Whichever lines of the material contain "through", copy each of them.
* * * * *
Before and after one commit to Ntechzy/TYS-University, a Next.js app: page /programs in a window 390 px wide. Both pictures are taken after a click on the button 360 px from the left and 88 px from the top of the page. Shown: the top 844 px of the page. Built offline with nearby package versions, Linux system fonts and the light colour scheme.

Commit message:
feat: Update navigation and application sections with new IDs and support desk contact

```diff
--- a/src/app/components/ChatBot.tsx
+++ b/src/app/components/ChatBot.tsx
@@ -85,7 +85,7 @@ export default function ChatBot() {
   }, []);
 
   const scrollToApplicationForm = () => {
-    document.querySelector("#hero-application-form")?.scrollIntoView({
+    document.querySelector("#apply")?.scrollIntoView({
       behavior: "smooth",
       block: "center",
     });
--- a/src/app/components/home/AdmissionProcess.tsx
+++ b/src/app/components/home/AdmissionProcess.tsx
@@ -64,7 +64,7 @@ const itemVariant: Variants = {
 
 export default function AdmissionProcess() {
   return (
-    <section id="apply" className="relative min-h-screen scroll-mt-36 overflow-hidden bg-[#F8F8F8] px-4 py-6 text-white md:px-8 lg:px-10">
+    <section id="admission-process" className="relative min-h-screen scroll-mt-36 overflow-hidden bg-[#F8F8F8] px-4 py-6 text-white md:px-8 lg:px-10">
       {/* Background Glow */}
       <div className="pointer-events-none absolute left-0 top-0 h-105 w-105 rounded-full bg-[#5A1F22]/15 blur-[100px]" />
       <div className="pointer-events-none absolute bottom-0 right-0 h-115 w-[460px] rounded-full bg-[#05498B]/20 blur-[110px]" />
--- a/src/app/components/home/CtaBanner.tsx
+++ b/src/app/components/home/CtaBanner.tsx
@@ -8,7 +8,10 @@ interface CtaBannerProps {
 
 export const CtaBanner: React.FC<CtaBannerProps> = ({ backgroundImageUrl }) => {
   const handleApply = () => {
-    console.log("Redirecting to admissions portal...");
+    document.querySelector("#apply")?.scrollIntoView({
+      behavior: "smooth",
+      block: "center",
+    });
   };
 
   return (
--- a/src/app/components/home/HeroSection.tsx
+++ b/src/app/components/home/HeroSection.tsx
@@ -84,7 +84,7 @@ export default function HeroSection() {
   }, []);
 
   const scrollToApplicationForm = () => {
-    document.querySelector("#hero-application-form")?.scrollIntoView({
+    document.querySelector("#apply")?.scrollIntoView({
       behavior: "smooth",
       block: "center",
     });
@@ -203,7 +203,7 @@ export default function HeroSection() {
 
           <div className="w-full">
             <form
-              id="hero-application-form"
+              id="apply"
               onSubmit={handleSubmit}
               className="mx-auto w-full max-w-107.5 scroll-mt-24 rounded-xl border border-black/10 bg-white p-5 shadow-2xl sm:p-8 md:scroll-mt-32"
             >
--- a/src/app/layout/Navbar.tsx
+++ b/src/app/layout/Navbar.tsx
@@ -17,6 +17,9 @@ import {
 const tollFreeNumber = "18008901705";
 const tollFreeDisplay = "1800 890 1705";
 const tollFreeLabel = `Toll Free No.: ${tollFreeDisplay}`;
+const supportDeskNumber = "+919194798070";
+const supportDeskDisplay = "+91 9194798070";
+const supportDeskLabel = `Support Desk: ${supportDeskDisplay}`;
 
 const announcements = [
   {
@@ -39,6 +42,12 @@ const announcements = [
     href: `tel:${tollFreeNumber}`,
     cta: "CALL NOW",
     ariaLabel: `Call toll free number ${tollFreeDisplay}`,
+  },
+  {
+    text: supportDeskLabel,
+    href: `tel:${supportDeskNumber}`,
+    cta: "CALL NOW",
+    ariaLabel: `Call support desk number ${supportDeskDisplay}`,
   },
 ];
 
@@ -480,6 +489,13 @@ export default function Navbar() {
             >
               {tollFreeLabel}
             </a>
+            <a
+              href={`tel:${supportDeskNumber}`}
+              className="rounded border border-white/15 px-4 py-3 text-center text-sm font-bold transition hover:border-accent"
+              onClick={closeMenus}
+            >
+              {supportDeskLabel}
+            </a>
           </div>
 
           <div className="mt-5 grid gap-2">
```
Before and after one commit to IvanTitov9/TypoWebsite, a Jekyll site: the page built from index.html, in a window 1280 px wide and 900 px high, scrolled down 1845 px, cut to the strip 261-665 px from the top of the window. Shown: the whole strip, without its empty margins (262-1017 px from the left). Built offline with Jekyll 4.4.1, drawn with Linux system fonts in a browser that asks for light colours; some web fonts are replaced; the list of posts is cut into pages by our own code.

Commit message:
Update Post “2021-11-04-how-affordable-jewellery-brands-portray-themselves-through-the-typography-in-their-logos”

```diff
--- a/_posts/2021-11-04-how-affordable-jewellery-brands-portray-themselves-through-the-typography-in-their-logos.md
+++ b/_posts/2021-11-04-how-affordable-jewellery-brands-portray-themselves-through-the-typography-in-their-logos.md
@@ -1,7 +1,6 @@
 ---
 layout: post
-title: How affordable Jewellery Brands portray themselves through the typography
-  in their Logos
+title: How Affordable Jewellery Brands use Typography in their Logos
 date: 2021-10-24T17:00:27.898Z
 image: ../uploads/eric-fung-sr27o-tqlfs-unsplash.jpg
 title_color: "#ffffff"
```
* * * * *
Your solution:
Update Post “2021-11-04-how-affordable-jewellery-brands-portray-themselves-through-the-typography-in-their-logos”
--- a/_posts/2021-11-04-how-affordable-jewellery-brands-portray-themselves-through-the-typography-in-their-logos.md
+++ b/_posts/2021-11-04-how-affordable-jewellery-brands-portray-themselves-through-the-typography-in-their-logos.md
-title: How affordable Jewellery Brands portray themselves through the typography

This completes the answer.